Ants may be annoying, especially during a picnic but there can be no doubt that they are essentially miniature superheroes!

One species of ant can stand upside down on a plate of glass and hold 100 times their weight without falling off.  Apparently the key to their strength is their neck and the neck joint of a common field ant can withstand 5,000 times the ant’s weight (presumably not whilst also hanging upside from from a glass plate though!).  The ant does not let its environment hinder it, if they need to they will use their own bodies to create structures eg ladders and bridges to overcome obstacles.  They can, and often do, take on animals much larger than themselves and ants have even been seen carrying dead baby birds back to the ant nest.

You have within you much much more strength than anyone can imagine and probably much more than you will ever need.

Smelling the world

Their amazing life is mostly a result of their highly cooperative set up.  In terms of finding food, scouts will head out to find a good source and leave a chemical trail behind them.  Once they’ve found something tasty, they head back to the nest and strengthen the trail as they go.  Depending on the species you may then have leaf cutter ants head out followed by transporter ants to bring the bounty home.  The different roles are carried out by ants who have their own specialist adaptation for the job.

Without their amazing communication system they would probably fall into chaos, it is communication which makes the community work. 

Which feels like a very applicable statement for human life.  I hadn’t realised until just now that communication and community are linked right down to the actual word form.  We should also ask ourselves what we could achieve if we worked together in a cooperative and organised fashion.

Also, note that the ant’s world is very much one of smell as opposed to our highly visual world.  Maybe its a prompt towards scented candles or aromatherapy or just a reminder to us not to rely so heavily on our eyes for information.

Myths and folklore

We see the ant as a predictor in ancient Rome where Ceres used ant behaviour as divination and in a number of cultures, the ant is supposed to be able to to predict the weather.

In Cornwall it was unlucky to destroy an ants nest as ants were the souls of unbaptised children or faeries, as we’ll see later, the same was said to be true of frogs.

In a story from the Hopi Indians, we see that the ant has saved humanity not once but twice.  Another reminder that size does not matter, especially when you work together.

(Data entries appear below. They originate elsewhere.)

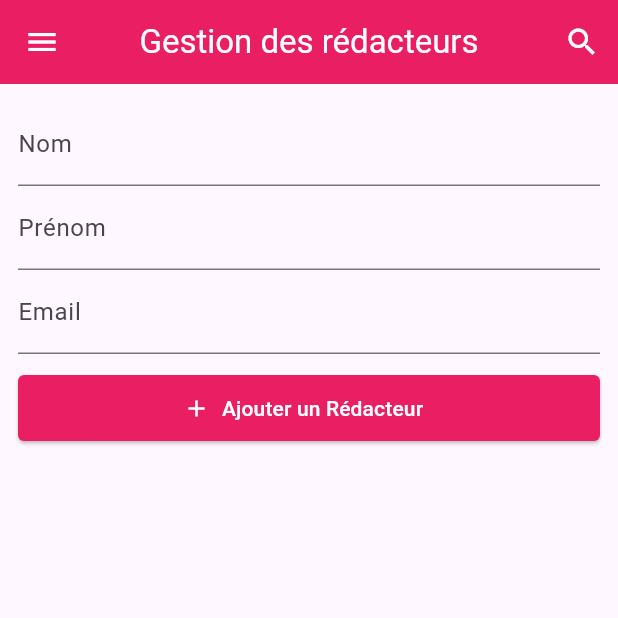
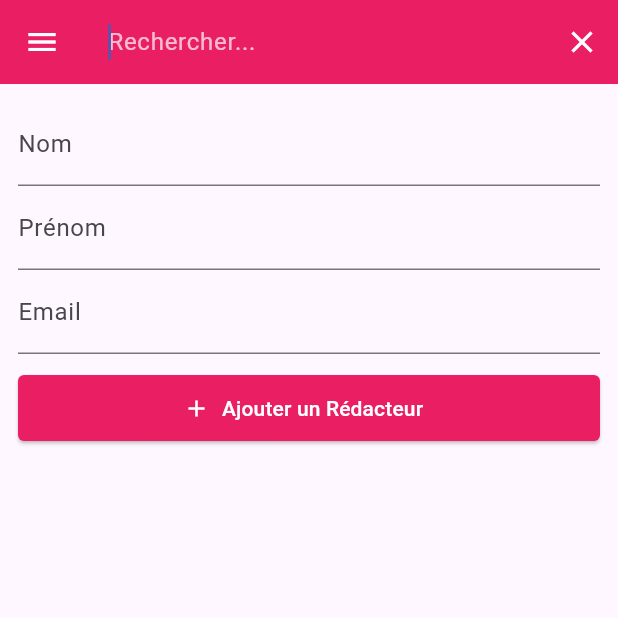
Before and after one commit to DavFilsDev/magazine-infos, a Flutter app: the screen it shows after launch, after a tap on the "search" icon, on a phone screen of 412 x 824 dp, the top half of it. Run offline on Flutter 3.47's test engine with Material 3 defaults, Android fonts, the phone set to English and light mode, and no system bars; our stand-ins replace sqflite; accounts and stored records are empty.

Commit message:
feat(search): add local search by nom and prenom via appbar icon

```diff
--- a/lib/views/redacteur_interface.dart
+++ b/lib/views/redacteur_interface.dart
@@ -16,6 +16,9 @@ class _RedacteurInterfaceState extends State<RedacteurInterface> {
   final TextEditingController _emailController = TextEditingController();
   final DatabaseManager _dbManager = DatabaseManager();
   List<Redacteur> _redacteurs = [];
+  bool _rechercheActive = false;
+  List<Redacteur> _tousLesRedacteurs = [];
+  final TextEditingController _rechercheController = TextEditingController();
 
   @override
   Widget build(BuildContext context) {
@@ -24,9 +27,34 @@ class _RedacteurInterfaceState extends State<RedacteurInterface> {
         backgroundColor: Colors.pink,
         foregroundColor: Colors.white,
         leading: IconButton(icon: const Icon(Icons.menu), onPressed: () {}),
-        title: const Text('Gestion des rédacteurs'),
+        title: _rechercheActive
+            ? TextField(
+                controller: _rechercheController,
+                autofocus: true,
+                style: const TextStyle(color: Colors.white),
+                decoration: const InputDecoration(
+                  hintText: 'Rechercher...',
+                  hintStyle: TextStyle(color: Colors.white70),
+                  border: InputBorder.none,
+                ),
+                onChanged: _filtrerRedacteurs,
+              )
+            : const Text('Gestion des rédacteurs'),
         centerTitle: true,
-        actions: [IconButton(icon: const Icon(Icons.search), onPressed: () {})],
+        actions: [
+          IconButton(
+            icon: Icon(_rechercheActive ? Icons.close : Icons.search),
+            onPressed: () {
+              setState(() {
+                _rechercheActive = !_rechercheActive;
+                if (!_rechercheActive) {
+                  _rechercheController.clear();
+                  _redacteurs = _tousLesRedacteurs;
+                }
+              });
+            },
+          ),
+        ],
       ),
       body: Padding(
         padding: const EdgeInsets.all(12.0),
@@ -102,7 +130,20 @@ class _RedacteurInterfaceState extends State<RedacteurInterface> {
     final data = await _dbManager.getAllRedacteurs();
     data.sort((a, b) => a.nom.toLowerCase().compareTo(b.nom.toLowerCase()));
     setState(() {
+      _tousLesRedacteurs = data;
       _redacteurs = data;
+    });
+  }
+
+  void _filtrerRedacteurs(String query) {
+    setState(() {
+      _redacteurs = _tousLesRedacteurs
+          .where(
+            (r) =>
+                r.nom.toLowerCase().contains(query.toLowerCase()) ||
+                r.prenom.toLowerCase().contains(query.toLowerCase()),
+          )
+          .toList();
     });
   }
 
```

In another myth, the bear and the ant are in conflict.  Life is all darkness and this is hard for the ant who is always busy working – she can’t see what she’s doing.  Bear liked the dark and accepted a contest from the ant thinking that she would clearly win any challenge against a feeble little ant… On the day of the dance off, there was a banquet of food.  Bear ate happily but the little ant decided that she should not eat anything despite her hunger.  As the contest went on, bear got fuller and fuller and sleepier and sleepier until she could no longer dance and thus the ant won.  But ant is community minded and thus she made a deal with the bear, there would be light but it would be followed by dark and thus even now, we have day and night.  I think it worked out well for the ant this way… her generosity means that she has night time to rest and isn’t working 24 hours a day… I don’t know if ants really care about day and night but my key message here is don’t work too hard!

The story of the ant and the grasshopper illustrates the ants diligence, patience, forethought and planning, all qualities which help the ant colony achieve their collective goals.

Given that we were looking at the fire ant, I would be tempted to take all these characteristics and essentially amp them up.  For example, where ant may symbolise hard work, fire ant may symbolise working too hard and burning out.